[Available data]
★ ★ ★ ★

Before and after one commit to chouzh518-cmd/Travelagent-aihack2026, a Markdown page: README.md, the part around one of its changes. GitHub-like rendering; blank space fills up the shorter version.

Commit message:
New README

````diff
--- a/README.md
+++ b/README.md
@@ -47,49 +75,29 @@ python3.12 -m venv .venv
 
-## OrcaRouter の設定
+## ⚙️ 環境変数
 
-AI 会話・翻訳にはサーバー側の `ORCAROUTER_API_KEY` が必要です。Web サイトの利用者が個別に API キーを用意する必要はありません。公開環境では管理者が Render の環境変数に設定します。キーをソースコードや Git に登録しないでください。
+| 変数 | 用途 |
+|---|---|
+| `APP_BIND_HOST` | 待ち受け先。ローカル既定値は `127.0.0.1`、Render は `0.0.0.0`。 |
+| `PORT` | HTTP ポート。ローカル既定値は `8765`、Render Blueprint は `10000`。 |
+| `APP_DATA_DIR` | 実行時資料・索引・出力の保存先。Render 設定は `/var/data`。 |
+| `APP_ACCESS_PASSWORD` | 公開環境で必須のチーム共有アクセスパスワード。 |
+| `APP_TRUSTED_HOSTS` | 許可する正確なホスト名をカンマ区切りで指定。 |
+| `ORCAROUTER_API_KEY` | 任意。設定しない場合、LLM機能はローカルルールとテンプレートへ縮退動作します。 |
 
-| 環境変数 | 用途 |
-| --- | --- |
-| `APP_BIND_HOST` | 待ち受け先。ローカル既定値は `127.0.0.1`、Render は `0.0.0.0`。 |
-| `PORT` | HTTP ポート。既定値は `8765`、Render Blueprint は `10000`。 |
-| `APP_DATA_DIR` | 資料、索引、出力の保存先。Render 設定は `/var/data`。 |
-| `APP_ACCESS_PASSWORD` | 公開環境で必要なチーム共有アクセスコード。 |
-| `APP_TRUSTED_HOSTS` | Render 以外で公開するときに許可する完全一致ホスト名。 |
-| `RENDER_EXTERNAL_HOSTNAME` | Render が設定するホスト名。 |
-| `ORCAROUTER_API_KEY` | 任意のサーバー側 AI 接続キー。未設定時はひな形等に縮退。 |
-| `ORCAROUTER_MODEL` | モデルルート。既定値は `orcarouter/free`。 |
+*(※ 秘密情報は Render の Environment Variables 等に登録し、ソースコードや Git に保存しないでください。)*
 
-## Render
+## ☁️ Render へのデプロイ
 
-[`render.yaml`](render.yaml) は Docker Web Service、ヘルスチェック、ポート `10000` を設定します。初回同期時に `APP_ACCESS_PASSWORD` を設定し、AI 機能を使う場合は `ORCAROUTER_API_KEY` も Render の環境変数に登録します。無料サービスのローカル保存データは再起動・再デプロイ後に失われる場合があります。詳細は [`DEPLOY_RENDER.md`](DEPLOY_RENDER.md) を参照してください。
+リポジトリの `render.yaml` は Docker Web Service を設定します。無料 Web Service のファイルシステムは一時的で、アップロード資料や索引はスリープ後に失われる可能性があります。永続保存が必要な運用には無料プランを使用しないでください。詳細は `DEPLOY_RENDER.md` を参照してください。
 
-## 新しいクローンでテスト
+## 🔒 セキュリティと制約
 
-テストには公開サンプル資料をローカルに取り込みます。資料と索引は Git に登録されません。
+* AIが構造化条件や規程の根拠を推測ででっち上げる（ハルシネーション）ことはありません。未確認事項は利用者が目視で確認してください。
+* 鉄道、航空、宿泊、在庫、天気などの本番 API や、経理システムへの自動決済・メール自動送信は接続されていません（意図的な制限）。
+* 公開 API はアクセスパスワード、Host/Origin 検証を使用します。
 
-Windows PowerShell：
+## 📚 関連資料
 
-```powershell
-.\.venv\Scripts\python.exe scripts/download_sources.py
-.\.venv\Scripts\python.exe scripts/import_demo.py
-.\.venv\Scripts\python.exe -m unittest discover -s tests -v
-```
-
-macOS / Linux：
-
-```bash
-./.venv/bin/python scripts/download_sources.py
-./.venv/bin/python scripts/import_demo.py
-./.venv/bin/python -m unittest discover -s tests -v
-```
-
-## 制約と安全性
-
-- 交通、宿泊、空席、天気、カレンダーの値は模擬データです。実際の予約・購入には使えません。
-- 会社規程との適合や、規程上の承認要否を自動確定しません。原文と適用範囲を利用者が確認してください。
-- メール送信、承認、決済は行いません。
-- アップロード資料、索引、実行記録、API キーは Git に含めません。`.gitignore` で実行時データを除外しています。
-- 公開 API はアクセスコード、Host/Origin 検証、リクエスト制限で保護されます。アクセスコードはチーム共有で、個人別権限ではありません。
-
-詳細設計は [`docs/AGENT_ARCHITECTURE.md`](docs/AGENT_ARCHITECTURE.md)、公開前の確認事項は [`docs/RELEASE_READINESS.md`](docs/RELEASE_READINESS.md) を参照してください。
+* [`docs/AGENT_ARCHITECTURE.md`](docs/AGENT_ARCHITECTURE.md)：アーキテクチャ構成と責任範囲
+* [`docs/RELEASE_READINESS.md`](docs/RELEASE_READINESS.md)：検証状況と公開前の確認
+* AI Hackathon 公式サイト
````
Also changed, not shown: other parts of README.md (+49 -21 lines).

★ ★ ★ ★

[Exercise goal]
Repeat the whole listing above, word for word.

[Result of the task]
Before and after one commit to chouzh518-cmd/Travelagent-aihack2026, a Markdown page: README.md, the part around one of its changes. GitHub-like rendering; blank space fills up the shorter version.

Commit message:
New README

````diff
--- a/README.md
+++ b/README.md
@@ -47,49 +75,29 @@ python3.12 -m venv .venv
 
-## OrcaRouter の設定
+## ⚙️ 環境変数
 
-AI 会話・翻訳にはサーバー側の `ORCAROUTER_API_KEY` が必要です。Web サイトの利用者が個別に API キーを用意する必要はありません。公開環境では管理者が Render の環境変数に設定します。キーをソースコードや Git に登録しないでください。
+| 変数 | 用途 |
+|---|---|
+| `APP_BIND_HOST` | 待ち受け先。ローカル既定値は `127.0.0.1`、Render は `0.0.0.0`。 |
+| `PORT` | HTTP ポート。ローカル既定値は `8765`、Render Blueprint は `10000`。 |
+| `APP_DATA_DIR` | 実行時資料・索引・出力の保存先。Render 設定は `/var/data`。 |
+| `APP_ACCESS_PASSWORD` | 公開環境で必須のチーム共有アクセスパスワード。 |
+| `APP_TRUSTED_HOSTS` | 許可する正確なホスト名をカンマ区切りで指定。 |
+| `ORCAROUTER_API_KEY` | 任意。設定しない場合、LLM機能はローカルルールとテンプレートへ縮退動作します。 |
 
-| 環境変数 | 用途 |
-| --- | --- |
-| `APP_BIND_HOST` | 待ち受け先。ローカル既定値は `127.0.0.1`、Render は `0.0.0.0`。 |
-| `PORT` | HTTP ポート。既定値は `8765`、Render Blueprint は `10000`。 |
-| `APP_DATA_DIR` | 資料、索引、出力の保存先。Render 設定は `/var/data`。 |
-| `APP_ACCESS_PASSWORD` | 公開環境で必要なチーム共有アクセスコード。 |
-| `APP_TRUSTED_HOSTS` | Render 以外で公開するときに許可する完全一致ホスト名。 |
-| `RENDER_EXTERNAL_HOSTNAME` | Render が設定するホスト名。 |
-| `ORCAROUTER_API_KEY` | 任意のサーバー側 AI 接続キー。未設定時はひな形等に縮退。 |
-| `ORCAROUTER_MODEL` | モデルルート。既定値は `orcarouter/free`。 |
+*(※ 秘密情報は Render の Environment Variables 等に登録し、ソースコードや Git に保存しないでください。)*
 
-## Render
+## ☁️ Render へのデプロイ
 
-[`render.yaml`](render.yaml) は Docker Web Service、ヘルスチェック、ポート `10000` を設定します。初回同期時に `APP_ACCESS_PASSWORD` を設定し、AI 機能を使う場合は `ORCAROUTER_API_KEY` も Render の環境変数に登録します。無料サービスのローカル保存データは再起動・再デプロイ後に失われる場合があります。詳細は [`DEPLOY_RENDER.md`](DEPLOY_RENDER.md) を参照してください。
+リポジトリの `render.yaml` は Docker Web Service を設定します。無料 Web Service のファイルシステムは一時的で、アップロード資料や索引はスリープ後に失われる可能性があります。永続保存が必要な運用には無料プランを使用しないでください。詳細は `DEPLOY_RENDER.md` を参照してください。
 
-## 新しいクローンでテスト
+## 🔒 セキュリティと制約
 
-テストには公開サンプル資料をローカルに取り込みます。資料と索引は Git に登録されません。
+* AIが構造化条件や規程の根拠を推測ででっち上げる（ハルシネーション）ことはありません。未確認事項は利用者が目視で確認してください。
+* 鉄道、航空、宿泊、在庫、天気などの本番 API や、経理システムへの自動決済・メール自動送信は接続されていません（意図的な制限）。
+* 公開 API はアクセスパスワード、Host/Origin 検証を使用します。
 
-Windows PowerShell：
+## 📚 関連資料
 
-```powershell
-.\.venv\Scripts\python.exe scripts/download_sources.py
-.\.venv\Scripts\python.exe scripts/import_demo.py
-.\.venv\Scripts\python.exe -m unittest discover -s tests -v
-```
-
-macOS / Linux：
-
-```bash
-./.venv/bin/python scripts/download_sources.py
-./.venv/bin/python scripts/import_demo.py
-./.venv/bin/python -m unittest discover -s tests -v
-```
-
-## 制約と安全性
-
-- 交通、宿泊、空席、天気、カレンダーの値は模擬データです。実際の予約・購入には使えません。
-- 会社規程との適合や、規程上の承認要否を自動確定しません。原文と適用範囲を利用者が確認してください。
-- メール送信、承認、決済は行いません。
-- アップロード資料、索引、実行記録、API キーは Git に含めません。`.gitignore` で実行時データを除外しています。
-- 公開 API はアクセスコード、Host/Origin 検証、リクエスト制限で保護されます。アクセスコードはチーム共有で、個人別権限ではありません。
-
-詳細設計は [`docs/AGENT_ARCHITECTURE.md`](docs/AGENT_ARCHITECTURE.md)、公開前の確認事項は [`docs/RELEASE_READINESS.md`](docs/RELEASE_READINESS.md) を参照してください。
+* [`docs/AGENT_ARCHITECTURE.md`](docs/AGENT_ARCHITECTURE.md)：アーキテクチャ構成と責任範囲
+* [`docs/RELEASE_READINESS.md`](docs/RELEASE_READINESS.md)：検証状況と公開前の確認
+* AI Hackathon 公式サイト
````
Also changed, not shown: other parts of README.md (+49 -21 lines).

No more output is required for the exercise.